Evaluation of diagnostic proceduresBMJ 2002; 324 doi: https://doi.org/10.1136/bmj.324.7335.477 (Published 23 February 2002) Cite this as: BMJ 2002;324:477
- J André Knottnerus, professor of general practice (email@example.com)a,
- Chris van Weel, professor of general practiceb,
- Jean W M Muris, senior lecturer in general practicec
- a Netherlands School of Primary Care Research, PO Box 616, 6200 MD Maastricht, Netherlands
- b Department of General Practice, University Medical Centre St Raboud, 6500 HB Nijmegen, Netherlands
- c Department of General Practice, Maastricht University, 6200 MD Maastricht, Netherlands
- Correspondence to: J A Knottnerus
This is the first of a series of five articles

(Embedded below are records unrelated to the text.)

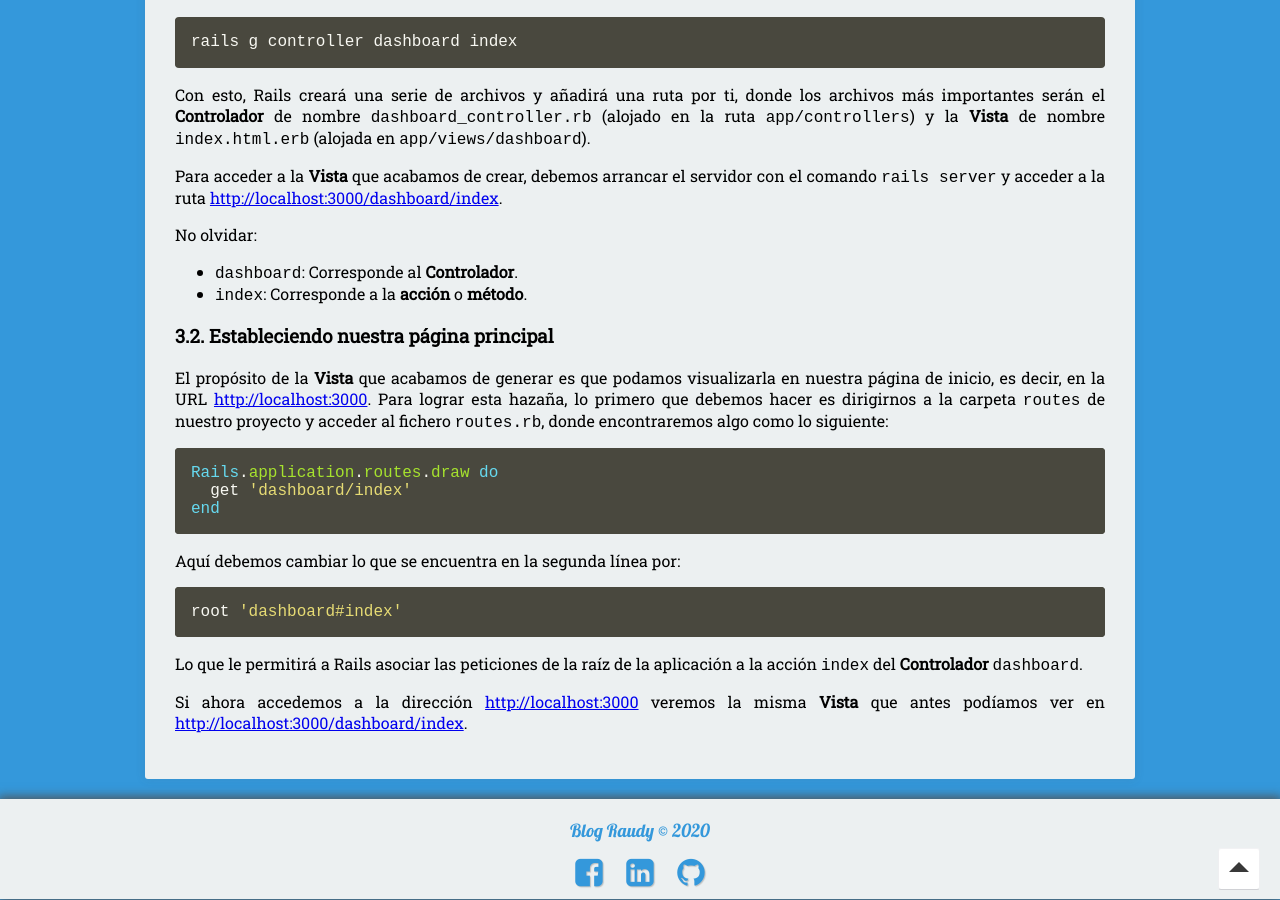
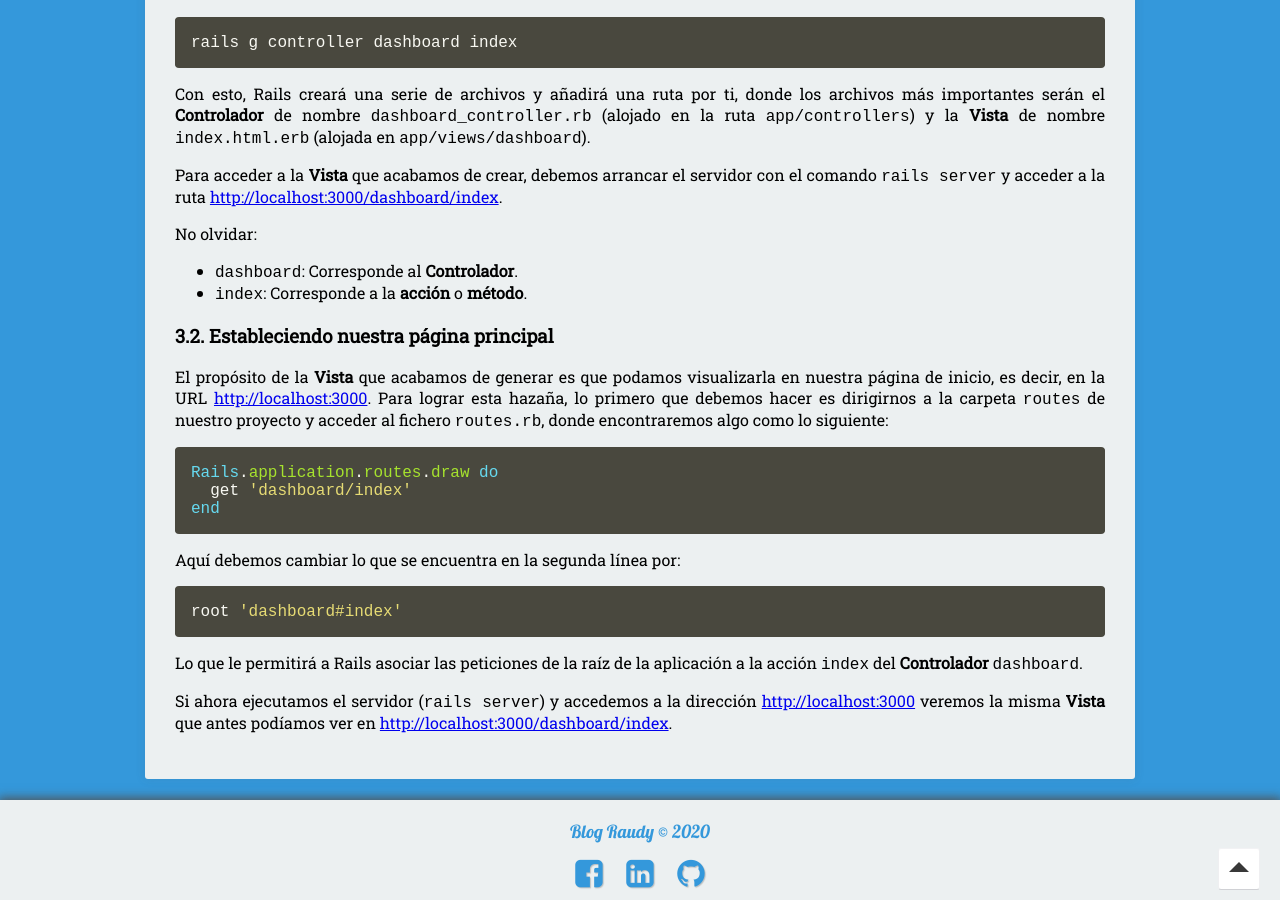
Before and after one commit to nisoto/Blog-anterior-2.0, a Jekyll site: the page built from _posts/2020-04-15-rails-iv-ruby-on-rails.md, in a window 1280 px wide and 900 px high, scrolled down 2007 px. Built offline with Jekyll 4.4.1, drawn with Linux system fonts in a browser that asks for light colours; nearby versions of some CDN libraries.

Commit message:
Update 2020-04-15-rails-iv-ruby-on-rails.md

```diff
--- a/_posts/2020-04-15-rails-iv-ruby-on-rails.md
+++ b/_posts/2020-04-15-rails-iv-ruby-on-rails.md
@@ -115,4 +115,4 @@ root 'dashboard#index'
 
 Lo que le permitirá a Rails asociar las peticiones de la raíz de la aplicación a la acción `index` del **Controlador** `dashboard`.
 
-Si ahora accedemos a la dirección [http://localhost:3000](http://localhost:3000) veremos la misma **Vista** que antes podíamos ver en [http://localhost:3000/dashboard/index](http://localhost:3000/dashboard/index).
+Si ahora ejecutamos el servidor (`rails server`) y accedemos a la dirección [http://localhost:3000](http://localhost:3000) veremos la misma **Vista** que antes podíamos ver en [http://localhost:3000/dashboard/index](http://localhost:3000/dashboard/index).
```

Development and introduction of new diagnostic techniques have greatly accelerated over the past decades. The evaluation of diagnostic techniques, however, is less advanced than that of treatments. Unlike with drugs, there are generally no formal requirements for adoption of diagnostic tests in routine care. In spite of important contributions, 1 2 the methodology of diagnostic research is poorly defined compared with study designs on treatment effectiveness, or on aetiology, so it is not surprising that methodological flaws are common in diagnostic studies.3–5 Furthermore, research funds rarely cover diagnostic research starting from symptoms or tests.

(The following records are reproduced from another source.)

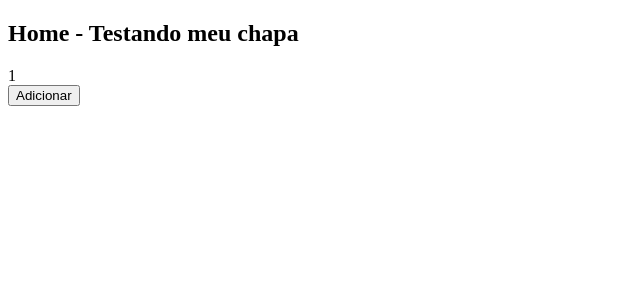
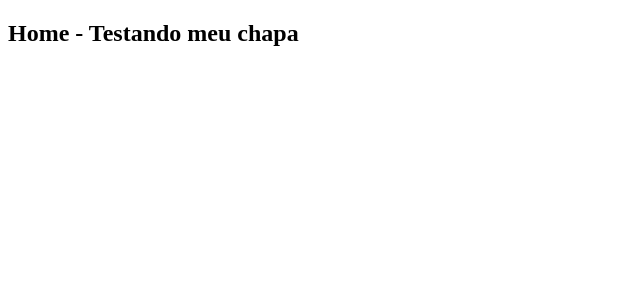
Before and after one commit to Eitalasquera/totallfaucets, a Next.js app: page / in a window 1280 px wide. Shown: the top 300 px of the page, without its empty margins (0-640 px from the left). Built offline with nearby package versions, Linux system fonts and the light colour scheme.

Commit message:
que droaga meu

```diff
--- a/pages/index.js
+++ b/pages/index.js
@@ -3,7 +3,6 @@ function Home(){
     return (<div>
                 <div>
                     <h2>Home - Testando meu chapa</h2>
-                    <Contador/>
                 </div>
             </div>)
 
```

Since quality of the diagnostic process largely determines quality of care, overcoming deficiencies in standards, methodology, and funding deserves high priority. This article summarises objectives of diagnostic testing and research, methodological challenges, and options for design of studies.
Development of diagnostic techniques has greatly accelerated but the methodology of diagnostic research lags far behind that for evaluating treatments

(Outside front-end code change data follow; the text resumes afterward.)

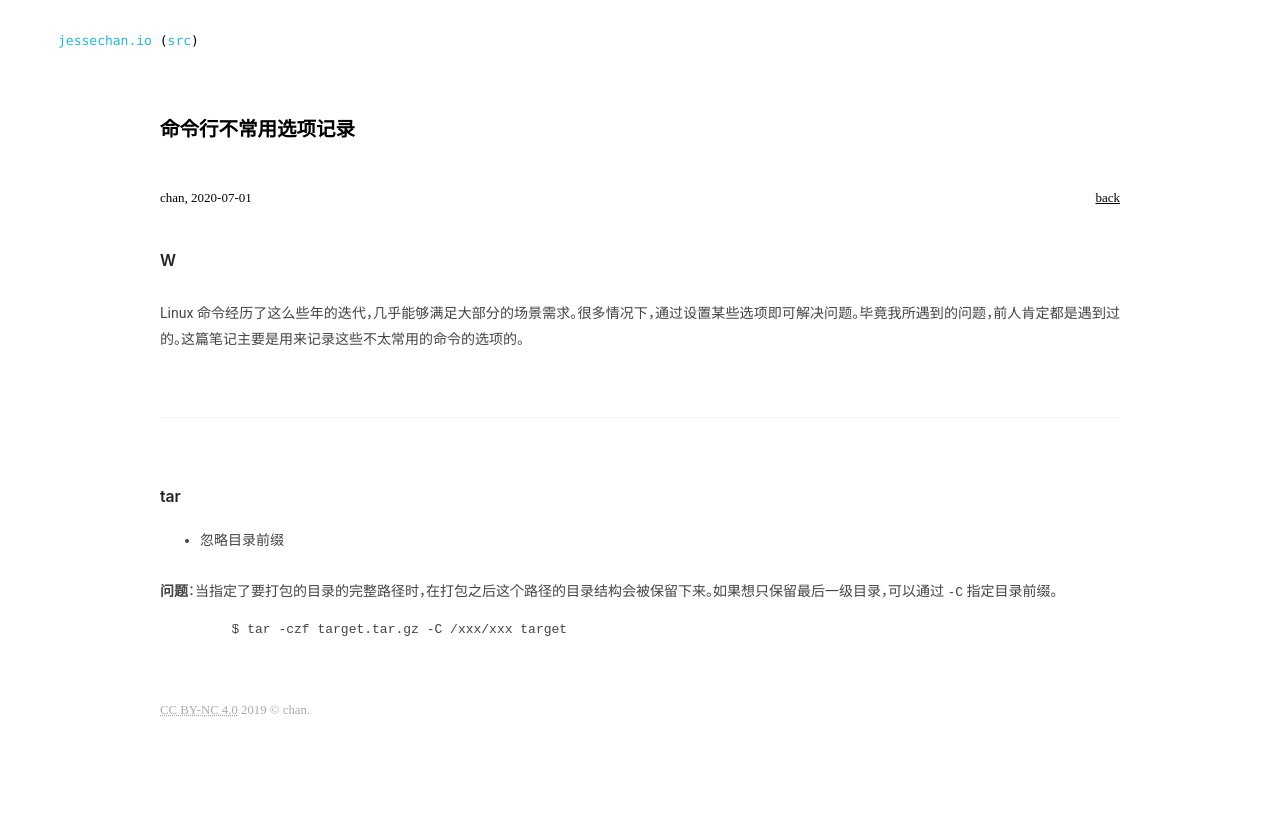
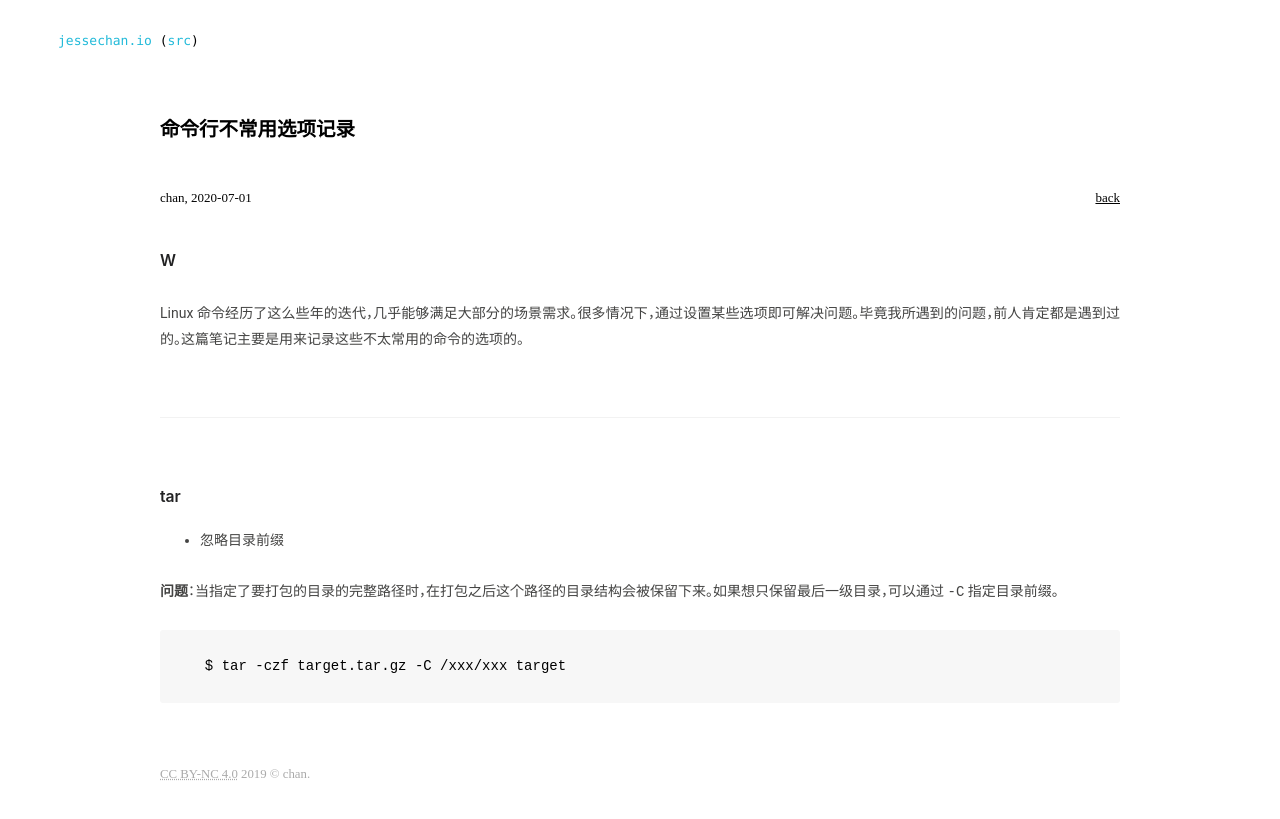
Before and after one commit to JesseEisen/chan, a Jekyll site: the page built from _posts/2020-07-01-command-line-trick.md, in a window 1280 px wide. Shown: the top 819 px of the page. Built offline with Jekyll 4.4.1, drawn with Linux system fonts in a browser that asks for light colours.

Commit message:
update pre style

```diff
--- a/css/main.css
+++ b/css/main.css
@@ -196,18 +196,23 @@ a {
 
 pre,
 code {
-    font-family: 'Roboto Mono', 'Inconsolata', monospace;
-    font-size: 13px;
+    /*font-family: 'Roboto Mono', 'Inconsolata', monospace;*/
+    /*font-size: 13px;*/
     overflow-x: scroll;
 }
 
 pre {
-    line-height: 1.3;
-    font-weight: 500;
-    margin-left: 4em;
-    margin-right: 4em;
-    font-family: 'Inconsolata', monospace;
-    font-size: 100%;
+    font-family: monospace;
+    white-space: pre;
+    display: block;
+    color: rgb(0, 0, 0);
+    line-height: 1.25;
+    font-size: 14px;
+    overflow-x: auto;
+    margin: 1.5rem 0px 1em;
+    background: rgb(247, 247, 247);
+    padding: 1.75rem;
+    border-radius: 3px;
 }
 
 mark {
```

Objectives of diagnostic investigations include detection or exclusion of disease; contributing to management; assessment of prognosis; monitoring clinical course; and measurement of general health or fitness
Methodological challenges include the “gold standard” problem; spectrum and selection biases; “soft” measures (subjective phenomena); observer variability and bias; complex relations; clinical impact; sample size; and rapid progress of knowledge
Objectives of testing
Diagnostic investigations collect information to clarify patients' health status, using personal characteristics, symptoms, signs, history, physical examination, laboratory tests, and additional facilities. Objectives include the following.
Increasing certainty of the presence or absence of disease—This requires sufficient discriminative power. Measures of discrimination are commonly derived from a 2×2 table relating test outcome to a reference standard (figure), thus allowing tests to be compared. Tests for similar purposes may vary in accuracy, invasiveness, and risk, and, for example, history …